In all, demonstrations have been called in about 100 locations across Germany from Friday through the weekend, including in Berlin on Sunday.
Politicians, churches, and Bundesliga coaches have urged people to stand up against the AfD.
On January 10, a report by investigative outlet Correctiv revealed that AfD members had discussed the expulsion of immigrants and “non-assimilated citizens” at a meeting with other far-right activists.
Among the participants at the talks was Martin Sellner, a leader of Austria’s Identitarian Movement, which subscribes to the “great replacement” conspiracy theory that claims there is a plot by non-white migrants to replace Europe’s “native” white population.
‘An attack against our democracy’
News of the far-right gathering sent shockwaves across Germany at a time when the AfD is polling second in nationwide surveys, just months before three major regional elections in eastern Germany where their support is strongest.
The anti-immigration party confirmed the presence of its members at the meeting but denied taking on the “remigration” project championed by Sellner. Co-leader Alice Weidel parted ways with one of her advisers who participated in the talks.
But leading politicians, including Chancellor Olaf Scholz, who joined a demonstration last weekend, said any plan to expel immigrants or citizens alike amounted to “an attack against our democracy, and in turn, on all of us”. He urged “all to take a stand – for cohesion, for tolerance, for our democratic Germany”.
Members of the country’s business industry also voiced their concerns.
“If everything is true as reported, then that is absolutely disgusting,” said Siemens Energy’s supervisory board chairman Joe Kaeser in an interview with Reuters news agency published on Saturday.

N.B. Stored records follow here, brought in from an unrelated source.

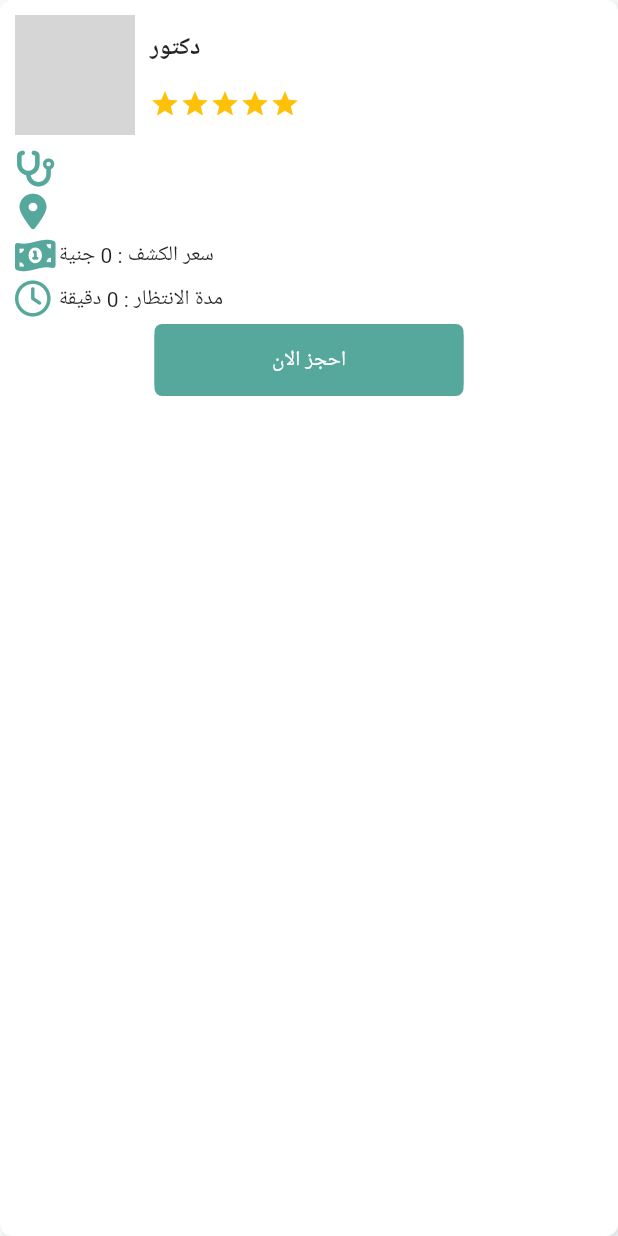
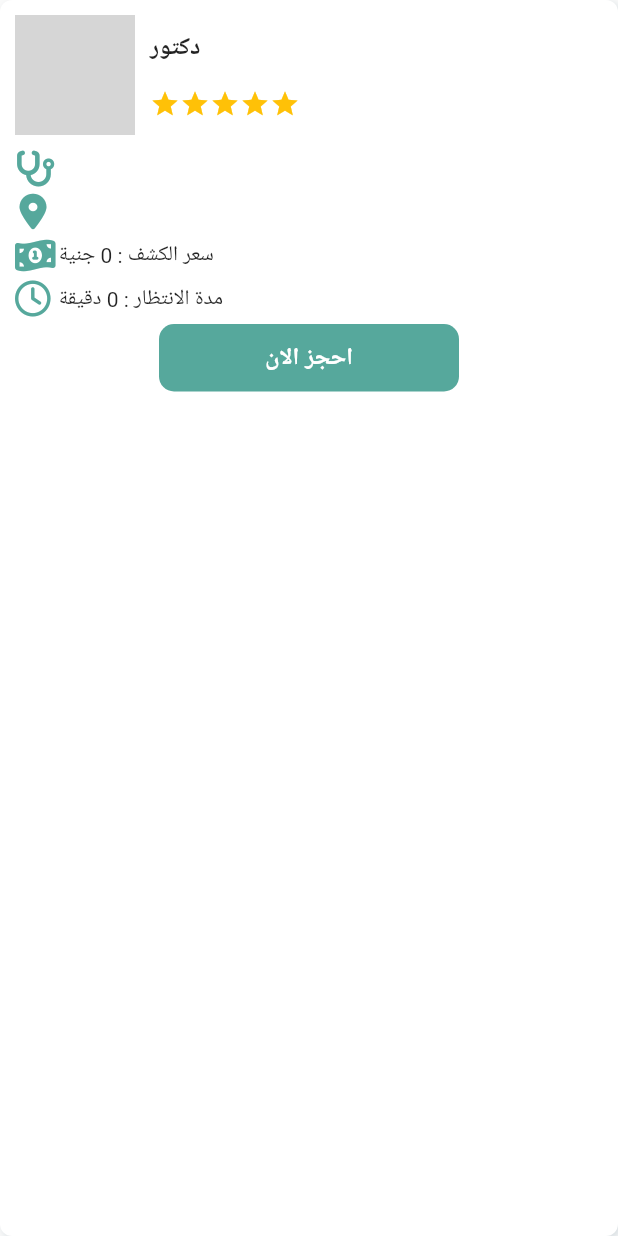
Before and after one commit to SABAHMOHAMEDD/grad-proj, a Flutter app: the DoctorListItem widget shown alone on an empty page, opened directly with empty values, on a phone screen of 412 x 824 dp. Run offline on Flutter 3.47's test engine with Material 2 defaults, Android fonts, the phone set to English and light mode, and no system bars; our stand-ins replace bloc, cached_network_image, carousel_slider, cloud_firestore, conditional_builder_null_safety, date_field and 13 more; missing offline and left inert: booking_calendar; accounts and stored records are empty; network calls fail; grey boxes are pictures that could not be loaded.

Commit message:
Ui modifications

```diff
--- a/lib/widgets/doctor_list_item.dart
+++ b/lib/widgets/doctor_list_item.dart
@@ -4,8 +4,6 @@ import 'package:grad_proj/const/const.dart';
 import 'package:grad_proj/models/doctor_model.dart';
 import 'package:grad_proj/screens/hospital/clinic_visit/booking_doctor_screen.dart';
 import 'package:grad_proj/screens/hospital/clinic_visit/doctor_profile.dart';
-
-import '../shared/components/components.dart';
 
 class DoctorListItem extends StatelessWidget {
   const DoctorListItem({Key? key, required this.doctor}) : super(key: key);
@@ -105,15 +103,35 @@ class DoctorListItem extends StatelessWidget {
           _Feature(
               text: 'مدة الانتظار : ${doctor.waitingTime} دقيقة',
               icon: FontAwesomeIcons.clock),
-          defaultButton(
-              background: Color(0xFF56a89c),
-              function: () {
-                navigateTo(context, BookingDoctorScreen(doctorId: doctor.uId!,));
-              },
-              text: 'احجز الان',
-              colorText: Colors.white,
-              radius: 5,
-              width: MediaQuery.of(context).size.width / 2)
+          Row(
+            mainAxisAlignment: MainAxisAlignment.center,
+            children: [
+              InkWell(
+                onTap: () {
+                  navigateTo(
+                      context,
+                      BookingDoctorScreen(
+                        doctorId: doctor.uId!,
+                      ));
+                },
+                child: Container(
+                  height: 45,
+                  width: 200,
+                  decoration: BoxDecoration(
+                      borderRadius: BorderRadius.circular(10),
+                      color: Color(0xFF56a89c)),
+                  child: const Center(
+                      child: Text(
+                    'احجز الان',
+                    style: TextStyle(
+                        color: Colors.white,
+                        fontWeight: FontWeight.bold,
+                        fontSize: 16),
+                  )),
+                ),
+              )
+            ],
+          )
         ],
       ),
     );
--- a/lib/widgets/text_field.dart
+++ b/lib/widgets/text_field.dart
@@ -1,6 +1,7 @@
 import 'dart:ui';
 
 import 'package:flutter/material.dart';
+import 'package:grad_proj/theme/mytheme.dart';
 
 class EditTextField extends StatelessWidget {
   final BuildContext context;
@@ -50,7 +51,7 @@ class EditTextField extends StatelessWidget {
               fontSize: 16,
               color: Colors.black87.withOpacity(.5),
             ),
-            cursorColor: Colors.white,
+            cursorColor: MyTheme.primaryH,
             obscureText: isPassword,
             keyboardType:
                 isEmail ? TextInputType.emailAddress : TextInputType.text,
```
Also changed, not shown: lib/main.dart (+8 -9 lines), lib/screens/hospital/clinic_visit/booking_doctor_screen.dart (+10 -2 lines), lib/screens/hospital/clinic_visit/doctor_profile.dart (+14 -3 lines), lib/screens/hospital/hospital_home.dart (+0 -58 lines), lib/screens/hospital/my_deals_screen.dart (+25 -27 lines), pubspec.lock.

Kaeser’s comments come after leaders of German companies, including chip manufacturer Infineon and chemicals maker Evonik, voiced their concerns earlier this week.
Highlighting lessons from Germany’s history, Kaeser warned of the damage to Germany’s image around the world and called on German businesses to publicly warn of the consequences.